Even though the question makes me a bit uncomfortable (most days I’m just trying to stay afloat), I think back to the time in my life where I was not one of “those people.” I can relate to my friends who are struggling to find a balance between finding an enjoyable exercise regimen and fitting that in with the busy-ness of everything else in life, because that was me, nearly three years ago.
I think they key to my workout routine lies in the systems I’ve developed to keep up with healthy habits. These are really what’s made me seem like one of “those people,” even though I’m usually barely holding it together. Here are my secrets for
not completely failing at working out being one of those people.
Set firm work life boundaries.
Perhaps, more than anything else, this is the hardest. I could be on email all the time, and there is always more work that I could stay late to accomplish. And I’ve actually chosen a career that’s notorious for both of those things. Lately, I’ve been focusing on only the most important things each day, and leaving the rest for another day. When you make time in the evenings to do the groceries, keep the house clean, work on creative endeavors and, of course, run, you’ll feel rejuvenated and ready to take on the next day.
In order to stay on top of my workouts, I have to stay signed up for a race. As of late, I’ve been training for the Rock ‘n Roll Half Marathon in Dallas this upcoming weekend, and have the Cap 10K slated for April. Quite frankly, if it weren’t for a goal, I don’t know how I would do it most days. I don’t have it all together!
Don’t set unrealistic expectations
Running 5 times a week with a busy weekday schedule? That’s not realistic for me, but running 3-4 times a week is doable, because I can take advantage of my weekends (and remember, you can only do that if you actually follow rule no. 1).
Get a planner and list your to-do’s
Planning when I’m going to complete my runs means that I’m likely to make adjustments in my schedule to accommodate. I’m not a morning person, but if I know I have a lot going on in the evenings, I can make a point to get a workout in in the morning. Plus, this may sound weird, but I love writing things in my Kate Spade planner.
Bring your clothes to work
Purchasing a gym bag has been one of my best investments. When I take the time to plan out my day and decide on what I’ll wear to work out after work, I am motivated to make the stop by the gym on the way home. This one from adidas is very similar to mine – it has a compartment for your shoes and pockets inside for jewelry, socks, etc.
Get a gym membership
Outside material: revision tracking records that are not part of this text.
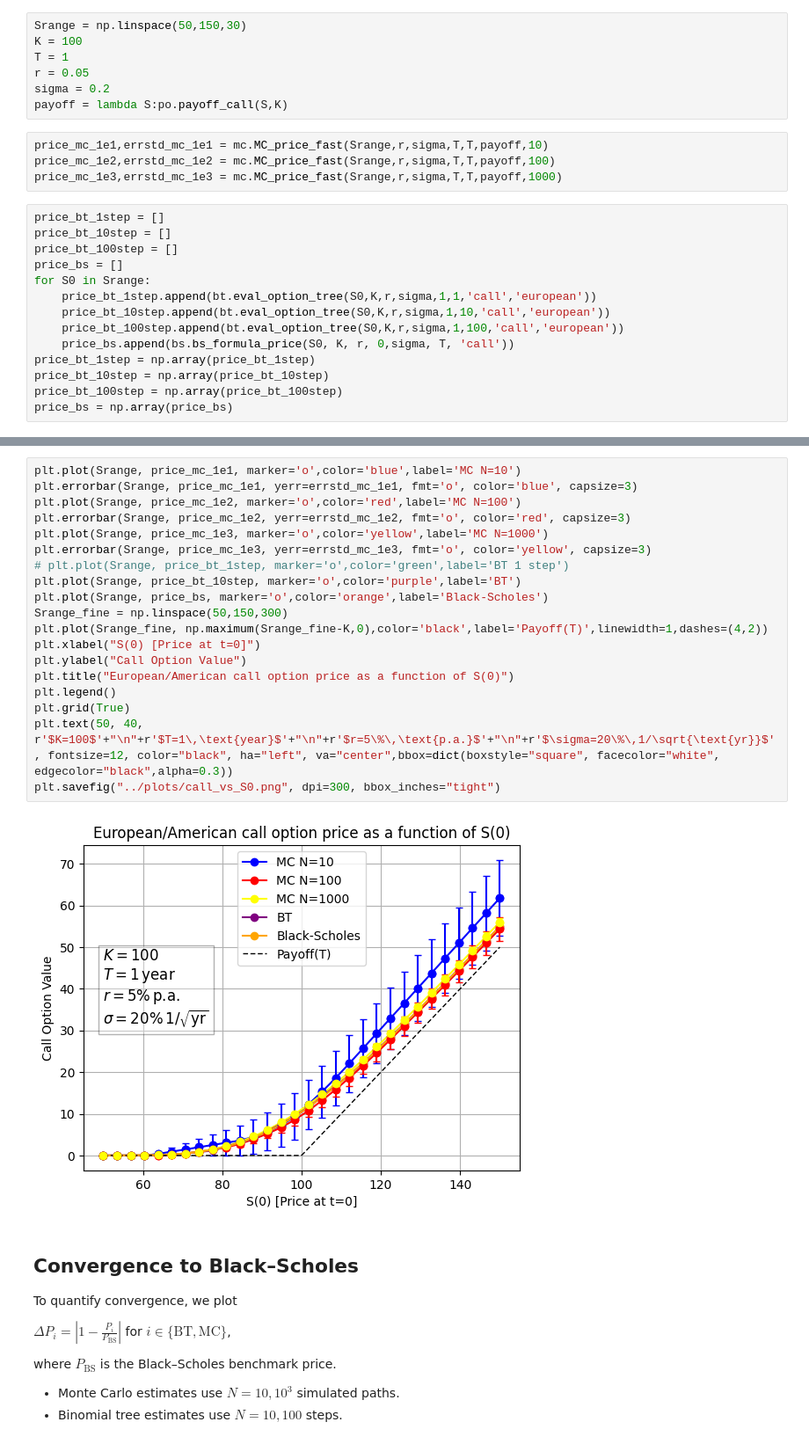
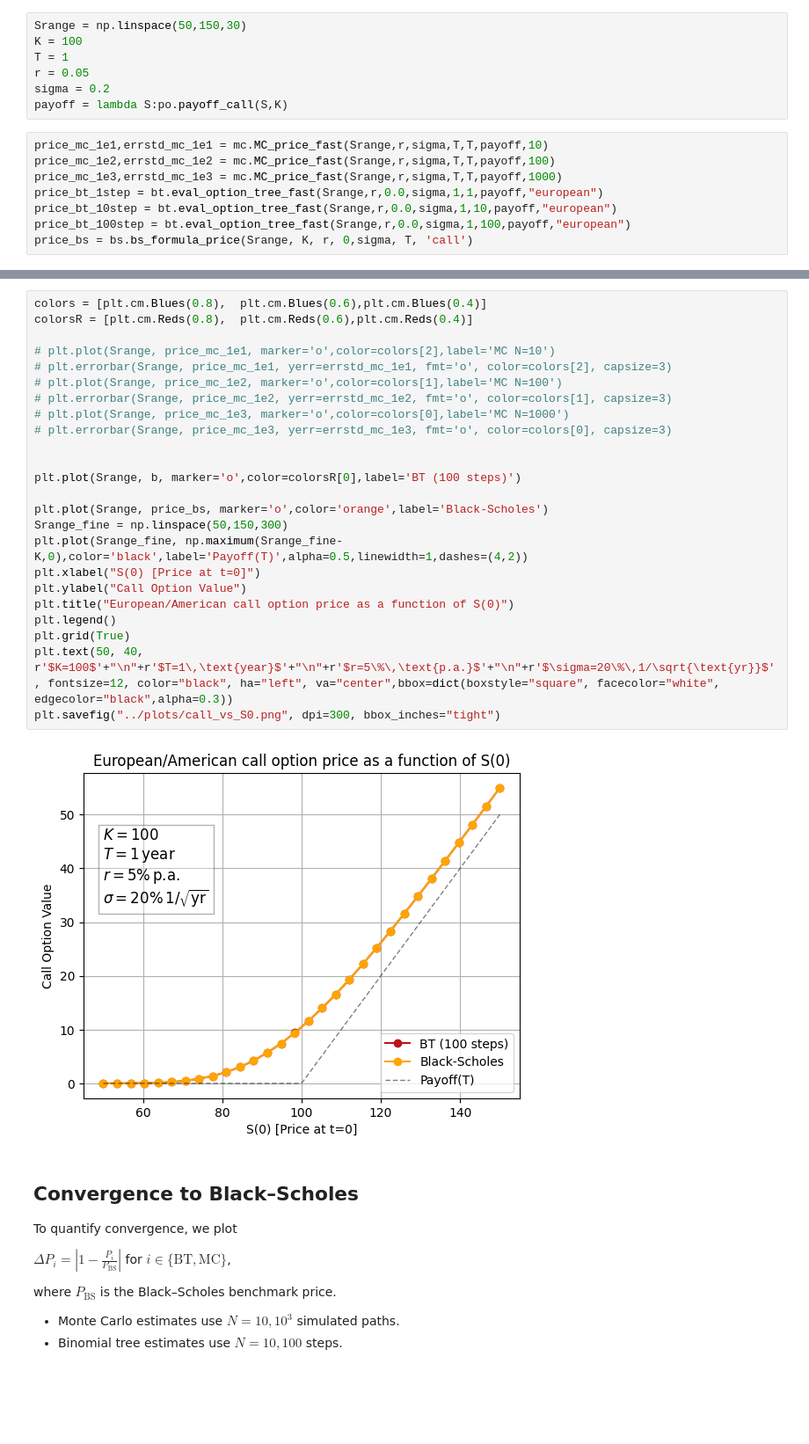
Before and after one commit to rebalkin/Quant-portfolio, a Jupyter notebook: notebooks/option_pricing_v2.ipynb, the cells around one changed output, grey strips where cells are left out. Shown at 88% size. Drawn from its saved outputs; the diff is of its cells as text; blank space fills up the shorter version.

Commit message:
modified:   notebooks/option_pricing_v2.ipynb 	modified:   plots/call_vs_S0.png 	modified:   src/__pycache__/binomial_tree.cpython-312.pyc 	modified:   src/binomial_tree.py

```diff
--- a/notebooks/option_pricing_v2.ipynb
+++ b/notebooks/option_pricing_v2.ipynb
@@ -35,17 +35,7 @@ payoff = lambda S:po.payoff_call(S,K)
 price_mc_1e1,errstd_mc_1e1 = mc.MC_price_fast(Srange,r,sigma,T,T,payoff,10)
 price_mc_1e2,errstd_mc_1e2 = mc.MC_price_fast(Srange,r,sigma,T,T,payoff,100)
 price_mc_1e3,errstd_mc_1e3 = mc.MC_price_fast(Srange,r,sigma,T,T,payoff,1000)
+price_bt_1step = bt.eval_option_tree_fast(Srange,r,0.0,sigma,1,1,payoff,"european")
+price_bt_10step = bt.eval_option_tree_fast(Srange,r,0.0,sigma,1,10,payoff,"european")
+price_bt_100step = bt.eval_option_tree_fast(Srange,r,0.0,sigma,1,100,payoff,"european")
+price_bs = bs.bs_formula_price(Srange, K, r, 0,sigma, T, 'call')
-# %%
-price_bt_1step = []
-price_bt_10step = []
-price_bt_100step = []
-price_bs = []
-for S0 in Srange:
-    price_bt_1step.append(bt.eval_option_tree(S0,K,r,sigma,1,1,'call','european'))
-    price_bt_10step.append(bt.eval_option_tree(S0,K,r,sigma,1,10,'call','european'))
-    price_bt_100step.append(bt.eval_option_tree(S0,K,r,sigma,1,100,'call','european'))
-    price_bs.append(bs.bs_formula_price(S0, K, r, 0,sigma, T, 'call'))
-price_bt_1step = np.array(price_bt_1step)
-price_bt_10step = np.array(price_bt_10step)
-price_bt_100step = np.array(price_bt_100step)
-price_bs = np.array(price_bs)
@@ -52,24 +53,29 @@ price_bs = np.array(price_bs)
 # %%
-plt.plot(Srange, price_mc_1e1, marker='o',color='blue',label='MC N=10')
-plt.errorbar(Srange, price_mc_1e1, yerr=errstd_mc_1e1, fmt='o', color='blue', capsize=3)
-plt.plot(Srange, price_mc_1e2, marker='o',color='red',label='MC N=100')
-plt.errorbar(Srange, price_mc_1e2, yerr=errstd_mc_1e2, fmt='o', color='red', capsize=3)
-plt.plot(Srange, price_mc_1e3, marker='o',color='yellow',label='MC N=1000')
-plt.errorbar(Srange, price_mc_1e3, yerr=errstd_mc_1e3, fmt='o', color='yellow', capsize=3)
-# plt.plot(Srange, price_bt_1step, marker='o',color='green',label='BT 1 step')
-plt.plot(Srange, price_bt_10step, marker='o',color='purple',label='BT')
+colors = [plt.cm.Blues(0.8),  plt.cm.Blues(0.6),plt.cm.Blues(0.4)]
+colorsR = [plt.cm.Reds(0.8),  plt.cm.Reds(0.6),plt.cm.Reds(0.4)]
+
+# plt.plot(Srange, price_mc_1e1, marker='o',color=colors[2],label='MC N=10')
+# plt.errorbar(Srange, price_mc_1e1, yerr=errstd_mc_1e1, fmt='o', color=colors[2], capsize=3)
+# plt.plot(Srange, price_mc_1e2, marker='o',color=colors[1],label='MC N=100')
+# plt.errorbar(Srange, price_mc_1e2, yerr=errstd_mc_1e2, fmt='o', color=colors[1], capsize=3)
+# plt.plot(Srange, price_mc_1e3, marker='o',color=colors[0],label='MC N=1000')
+# plt.errorbar(Srange, price_mc_1e3, yerr=errstd_mc_1e3, fmt='o', color=colors[0], capsize=3)
+
+
+plt.plot(Srange, b, marker='o',color=colorsR[0],label='BT (100 steps)')
+
 plt.plot(Srange, price_bs, marker='o',color='orange',label='Black-Scholes')
 Srange_fine = np.linspace(50,150,300)
-plt.plot(Srange_fine, np.maximum(Srange_fine-K,0),color='black',label='Payoff(T)',linewidth=1,dashes=(4,2))
+plt.plot(Srange_fine, np.maximum(Srange_fine-K,0),color='black',label='Payoff(T)',alpha=0.5,linewidth=1,dashes=(4,2))
 plt.xlabel("S(0) [Price at t=0]")
 plt.ylabel("Call Option Value")
 plt.title("European/American call option price as a function of S(0)")
 plt.legend()
 plt.grid(True)
 plt.text(50, 40, r'$K=100$'+"\n"+r'$T=1\,\text{year}$'+"\n"+r'$r=5\%\,\text{p.a.}$'+"\n"+r'$\sigma=20\%\,1/\sqrt{\text{yr}}$', fontsize=12, color="black", ha="left", va="center",bbox=dict(boxstyle="square", facecolor="white", edgecolor="black",alpha=0.3))
 plt.savefig("../plots/call_vs_S0.png", dpi=300, bbox_inches="tight")
 # %% [output]
-[figure, old version]
+[figure, new version]
 # %% [markdown]
 ## Convergence to Black–Scholes
 
```
Also changed, not shown: parts of 1 cell of this notebook, 2 other files.
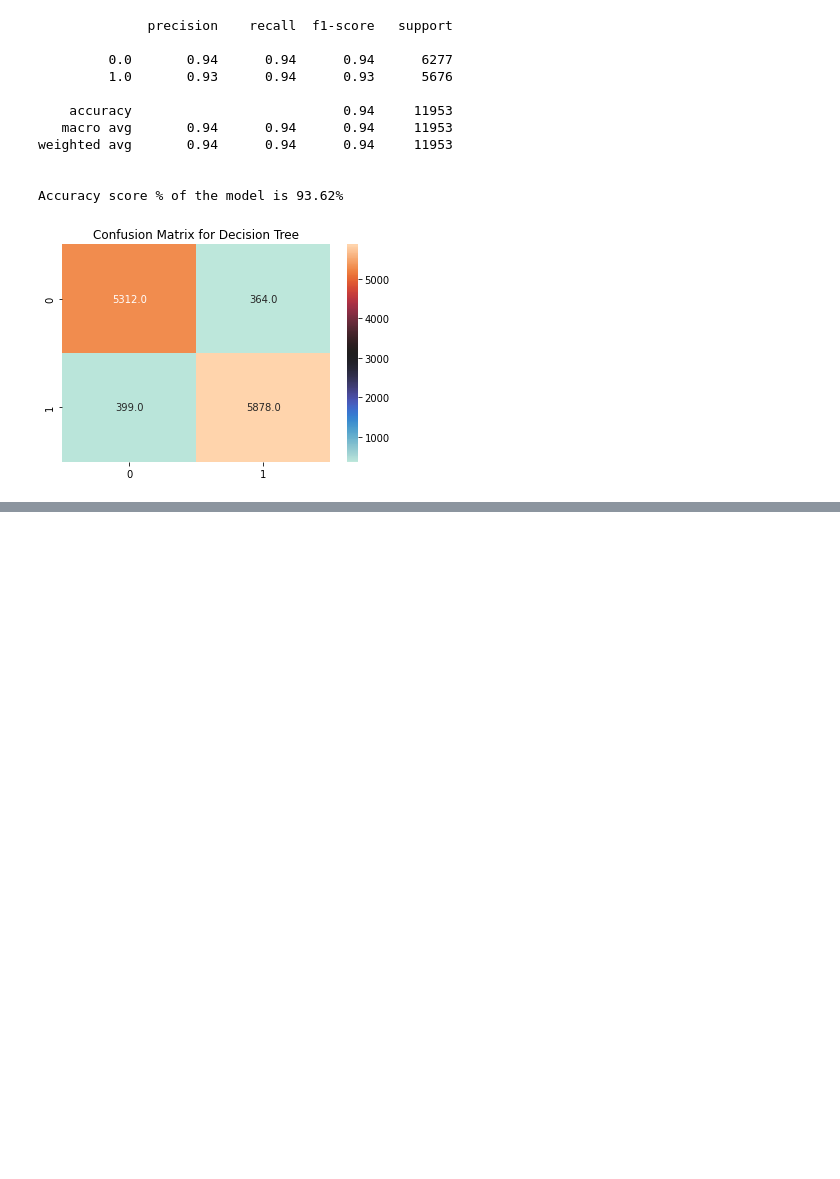
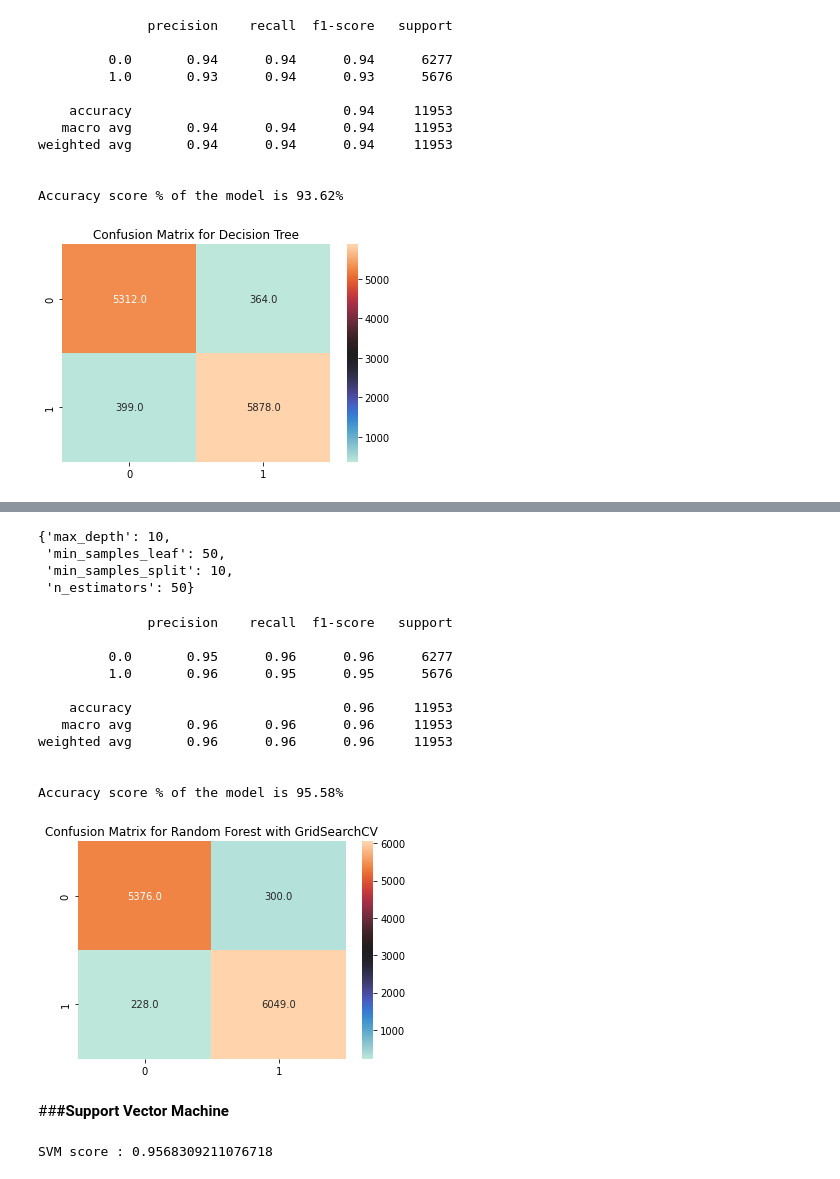
Before and after one commit to Rahulchauhan1612/Airline-Passenger-Referral-Prediction, a Jupyter notebook: Airline_Passenger_Referral_Prediction.ipynb, the cells around one changed output, grey strips where cells are left out. Saved outputs shown, nothing was run; the diff lists cells and outputs as text; code cells hidden in the pictures; blank space fills up the shorter version.

```diff
--- a/Airline_Passenger_Referral_Prediction.ipynb
+++ b/Airline_Passenger_Referral_Prediction.ipynb
@@ -831,0 +869,17 @@ Accuracy score % of the model is 93.62%
+# %%
+#Hyperparametric Tuning to get best parameter for evaluation:
+
+param_dict = {'n_estimators' : [50,80,100],
+              'max_depth' : [6,8,10,12],
+              'min_samples_split' : [10,50,100],
+              'min_samples_leaf' : [30,40,50]}
+# %%
+#uassigning grid search variable:
+
+rf_grid = GridSearchCV(estimator=rf,
+                       param_grid = param_dict,
+                       cv = 5, verbose=2)
+
+#Evaluating the optimal parameters
+rf_grid.fit(X_train,y_train)
+rf_grid.best_estimator_
@@ -831,0 +906,54 @@ Accuracy score % of the model is 93.62%
+# %%
+#getting best parameter from grid search:
+
+rf_grid.best_params_
+# %% [output]
+{'max_depth': 10,
+ 'min_samples_leaf': 50,
+ 'min_samples_split': 10,
+ 'n_estimators': 50}
+# %%
+#assigning best param variable:
+
+rf_grid_best = rf_grid.best_estimator_
+# %%
+#model evaluation:
+
+pred_value = rf_grid_best.predict(X_test)
+
+
+print(metrics.classification_report(y_test,pred_value))
+cm = confusion_matrix(y_test,pred_value,labels=[1,0])
+
+print(f'\nAccuracy score % of the model is {round(accuracy_score(y_test,pred_value)*100,2)}%\n')
+sns.heatmap(cm, annot=True, fmt = ".1f",cmap='icefire')
+plt.title('Confusion Matrix for Random Forest with GridSearchCV')
+
+
+#calling function to append evaluation metrices:
+
+evaluation_metrics_df=evaluation_metric('Random Forest with GridSearchCV',y_test,pred_value,evaluation_metrics_df)
+# %% [output]
+              precision    recall  f1-score   support
+
+         0.0       0.95      0.96      0.96      6277
+         1.0       0.96      0.95      0.95      5676
+
+    accuracy                           0.96     11953
+   macro avg       0.96      0.96      0.96     11953
+weighted avg       0.96      0.96      0.96     11953
+
+
+Accuracy score % of the model is 95.58%
+[figure, added]
+# %% [markdown]
+##**#Support Vector Machine**
+# %%
+#supprt vector machine using kernel as linear:
+
+svc= SVC(kernel = 'linear')
+svc.fit(X_train,y_train)
+score=svc.score(X_test,y_test)
+print(f'SVM score : {score}')
+# %% [output]
+SVM score : 0.9568309211076718
```
Also changed, not shown: parts of 52 cells of this notebook.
Find a place that has weights and cardio equipment, as well as hours that work for your schedule. This makes it much easier not to make excuses (the weather, a late night at work, you name it, I’ve made them all). Going to the gym can really help you to stay consistent.
What are some of the tricks you’ve learned to stay consistent?